Addiction: Babies paying price for drug epidemic

West Virginians are well aware of the evils plaguing so many of our residents because of the substance abuse epidemic, yet it seems there is always some new consequence rearing its ugly head. Last week, data from the West Virginia Health Statistics Center revealed nearly 5 percent of Mountain State babies are born addicted to drugs.

Five percent. In almost 50 out of every 1,000 live births the babies are born with neonatal abstinence syndrome — withdrawal from suddenly being cut off from the substances they received through their mothers in-utero.

To their credit, state agencies have a plan for treating those babies, and their mothers. This includes a 90-day residential treatment program called Turning Pointe for pregnant and postpartum addicts (and those who have concurrent substance abuse and mental health issues), home visiting programs from the Department of Health and Human Resources, and West Virginia Birth to Three services for kids deemed to be at significant risk of developmental delay.

But such measures are purely reactive. That they are necessary should be an even greater spur to those struggling to find ways to stop this poison in the first place. Officials must work to shut down the source of the drugs, whether they be on the street or masquerading as medicine prescribed and handed out by criminally greedy doctors and pharmacists; to clean out the distribution networks; and shore up the psyches of those so beaten down by socio-economic conditions that it actually makes sense to them to pay to poison themselves and their children.

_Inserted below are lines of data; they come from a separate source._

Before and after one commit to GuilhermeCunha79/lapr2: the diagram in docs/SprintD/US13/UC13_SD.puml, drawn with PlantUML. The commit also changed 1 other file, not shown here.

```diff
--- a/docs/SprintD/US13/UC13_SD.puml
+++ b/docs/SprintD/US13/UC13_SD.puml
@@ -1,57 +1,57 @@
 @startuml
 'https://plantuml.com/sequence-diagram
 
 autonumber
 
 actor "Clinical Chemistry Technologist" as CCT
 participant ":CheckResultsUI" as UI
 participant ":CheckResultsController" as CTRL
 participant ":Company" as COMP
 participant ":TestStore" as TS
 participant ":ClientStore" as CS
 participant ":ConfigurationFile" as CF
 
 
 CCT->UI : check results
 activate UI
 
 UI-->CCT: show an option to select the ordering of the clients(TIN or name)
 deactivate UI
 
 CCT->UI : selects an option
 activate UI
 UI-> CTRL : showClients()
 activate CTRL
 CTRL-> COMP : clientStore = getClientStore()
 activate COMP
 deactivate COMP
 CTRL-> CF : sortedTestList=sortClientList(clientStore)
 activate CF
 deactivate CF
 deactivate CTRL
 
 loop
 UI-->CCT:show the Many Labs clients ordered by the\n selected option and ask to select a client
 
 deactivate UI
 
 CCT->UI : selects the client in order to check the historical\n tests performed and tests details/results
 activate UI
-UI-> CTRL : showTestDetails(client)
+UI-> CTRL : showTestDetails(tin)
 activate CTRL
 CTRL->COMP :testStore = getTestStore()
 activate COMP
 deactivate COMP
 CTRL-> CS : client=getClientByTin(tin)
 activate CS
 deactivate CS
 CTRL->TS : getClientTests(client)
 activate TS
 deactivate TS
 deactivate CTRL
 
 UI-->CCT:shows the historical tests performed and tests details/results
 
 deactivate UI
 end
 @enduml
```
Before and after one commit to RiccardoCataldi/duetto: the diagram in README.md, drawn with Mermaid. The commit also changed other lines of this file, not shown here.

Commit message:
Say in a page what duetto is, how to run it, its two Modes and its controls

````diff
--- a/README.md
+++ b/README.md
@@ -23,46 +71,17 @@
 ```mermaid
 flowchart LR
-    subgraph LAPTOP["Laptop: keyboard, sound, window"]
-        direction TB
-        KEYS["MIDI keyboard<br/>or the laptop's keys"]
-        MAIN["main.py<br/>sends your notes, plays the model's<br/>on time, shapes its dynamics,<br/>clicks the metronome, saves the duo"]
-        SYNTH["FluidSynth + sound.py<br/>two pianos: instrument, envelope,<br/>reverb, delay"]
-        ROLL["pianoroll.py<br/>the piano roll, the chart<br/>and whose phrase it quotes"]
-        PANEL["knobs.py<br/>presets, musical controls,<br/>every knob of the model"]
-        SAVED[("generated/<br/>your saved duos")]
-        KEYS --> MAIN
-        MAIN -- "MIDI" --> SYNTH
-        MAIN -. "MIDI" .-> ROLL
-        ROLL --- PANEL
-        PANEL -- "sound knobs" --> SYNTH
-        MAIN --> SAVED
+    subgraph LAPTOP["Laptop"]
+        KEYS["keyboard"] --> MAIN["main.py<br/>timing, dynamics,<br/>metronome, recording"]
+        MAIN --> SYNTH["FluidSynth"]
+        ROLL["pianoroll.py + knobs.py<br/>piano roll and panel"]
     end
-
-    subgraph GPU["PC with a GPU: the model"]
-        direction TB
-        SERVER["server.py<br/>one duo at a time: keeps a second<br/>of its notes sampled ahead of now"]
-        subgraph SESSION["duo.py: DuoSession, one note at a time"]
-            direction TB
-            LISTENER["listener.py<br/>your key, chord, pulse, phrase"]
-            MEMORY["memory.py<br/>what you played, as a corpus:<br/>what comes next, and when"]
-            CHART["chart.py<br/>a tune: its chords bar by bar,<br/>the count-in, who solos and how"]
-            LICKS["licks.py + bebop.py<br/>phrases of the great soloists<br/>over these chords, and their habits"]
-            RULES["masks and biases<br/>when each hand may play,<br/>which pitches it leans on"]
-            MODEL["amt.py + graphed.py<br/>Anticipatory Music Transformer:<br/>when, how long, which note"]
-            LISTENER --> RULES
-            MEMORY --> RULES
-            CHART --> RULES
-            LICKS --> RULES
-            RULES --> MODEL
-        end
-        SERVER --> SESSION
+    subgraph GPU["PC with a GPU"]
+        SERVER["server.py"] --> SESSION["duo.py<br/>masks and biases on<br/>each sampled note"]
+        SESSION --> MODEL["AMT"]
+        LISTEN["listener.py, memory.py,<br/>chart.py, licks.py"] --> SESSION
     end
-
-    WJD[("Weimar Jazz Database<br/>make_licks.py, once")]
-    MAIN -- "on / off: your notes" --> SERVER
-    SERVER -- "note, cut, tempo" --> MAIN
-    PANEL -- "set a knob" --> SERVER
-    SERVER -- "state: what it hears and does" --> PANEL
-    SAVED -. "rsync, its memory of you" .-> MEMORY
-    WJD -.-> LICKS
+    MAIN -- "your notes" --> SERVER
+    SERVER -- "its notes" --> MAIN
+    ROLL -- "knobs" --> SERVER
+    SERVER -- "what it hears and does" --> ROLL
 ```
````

It is an incredibly difficult yet monumentally important task. Those working on the front lines with the 5 percent of babies paying such a heavy price would likely be thrilled if accomplishing that task meant their workloads dwindled to nothing.